While Let it Be was the final Beatles album to be released, Abbey Road was the last one recorded. Taken in that context, “The End” serves as the ultimate capstone to the band’s musical career, including the only drum solo by Ringo and a combined, three-part guitar solo by Lennon, McCartney, and Harrison. The album’s final coda – “Her Majesty” – was a happy accident and typical of the joy that the band was capable of generating.
AC/DC, Back in Black, 1980
AC/DC’s singer, Bon Scott, died in February of 1980. Rather than disband, they found a new singer, Brian Johnson, and worked through their grief to produce and release Back in Black just six months later – an album which would become the second-best selling album of all time.
Bon Scott died of alcohol poisoning after being left alone in a car in South London. According to legend, the last sound he heard was the chiming of Big Ben. Accordingly, and in tribute, Back in Black opens with the chiming of bells and renewed energy: the band is not finished with us yet.
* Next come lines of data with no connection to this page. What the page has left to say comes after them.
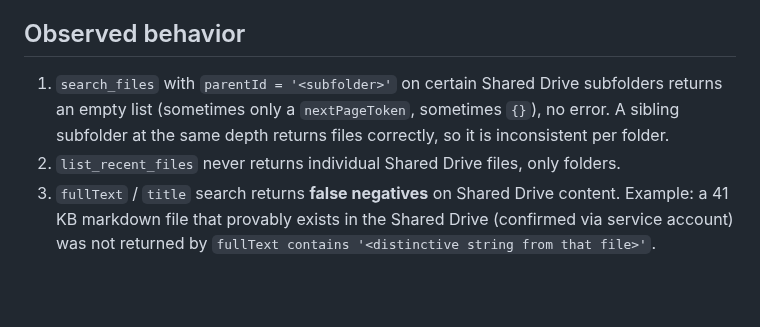
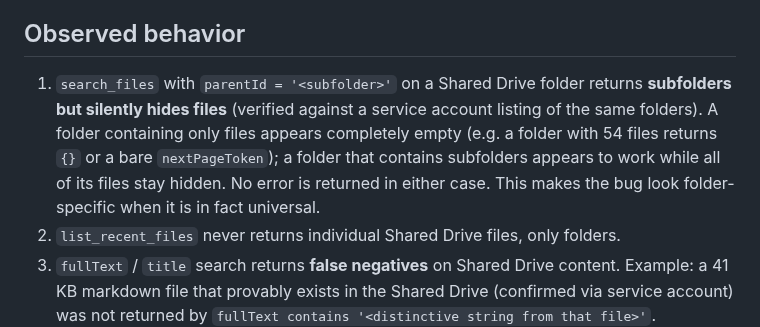
Before and after one commit to tthiadens-TT/Ainstein, a Markdown page: plans/anthropic_bugreport_53442.md, the part around the change. Drawn GitHub-style; blank space fills up the shorter version.

```diff
--- a/plans/anthropic_bugreport_53442.md
+++ b/plans/anthropic_bugreport_53442.md
@@ -30,10 +30,13 @@ listing (parentId) but also content search (fullText / title).
   which is how we know the connector's empty results are false.
 
 ## Observed behavior
-1. `search_files` with `parentId = '<subfolder>'` on certain Shared Drive
-   subfolders returns an empty list (sometimes only a `nextPageToken`, sometimes
-   `{}`), no error. A sibling subfolder at the same depth returns files
-   correctly, so it is inconsistent per folder.
+1. `search_files` with `parentId = '<subfolder>'` on a Shared Drive folder
+   returns **subfolders but silently hides files** (verified against a service
+   account listing of the same folders). A folder containing only files appears
+   completely empty (e.g. a folder with 54 files returns `{}` or a bare
+   `nextPageToken`); a folder that contains subfolders appears to work while all
+   of its files stay hidden. No error is returned in either case. This makes the
+   bug look folder-specific when it is in fact universal.
 2. `list_recent_files` never returns individual Shared Drive files, only folders.
 3. `fullText` / `title` search returns **false negatives** on Shared Drive
    content. Example: a 41 KB markdown file that provably exists in the Shared
```
Also changed, not shown: plans/ainstein-roadmap.md (+11 -9 lines).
When taken in that context, the entire album is a furious attack upon the idea of grief. It becomes an anthem for life.
The sophomore effort from the Smashing Pumpkins, Siamese Dream is exactly what it claims to be: an ethereal experience, a shared moment, a whispered conversation between yourself and the secret, silent twin that you keep inside your heart.
A siamese dream.
Billy Corgan’s multi-layered, heavily-fuzzed guitar work combines with half-mumbled lyrics to produce a half-remembered sound. It flows from ear to ear, singing about secrets, a lullaby listened to as we lay our childhoods to rest.
Michael Jackson, Thriller, 1982
Despite the success of Off the Wall, Michael Jackson could very easily have slipped into obscurity as a has-been child star were it not for the efforts of one man: Quincy Jones. In the same manner as Rick Rubin, Quincy applied the magic of sound production to Michael’s vocal work in such a way that the whole of the album was greater than sum of its parts. Thriller is a perfect pop-record, releasing seven(!) singles out of its nine tracks.
Say what you will about MJ’s off-album antics, the man could sing. His charisma drips through the grooves of the record leaving the listener in need of a towel. The tracks themselves betray a breadth of musical talent that Michael was never able to recapture and redefined the largest genre of music in existence.
1) Yes, “Wild Side” is pretty goddamned hard. But the rest of the album fits the pattern.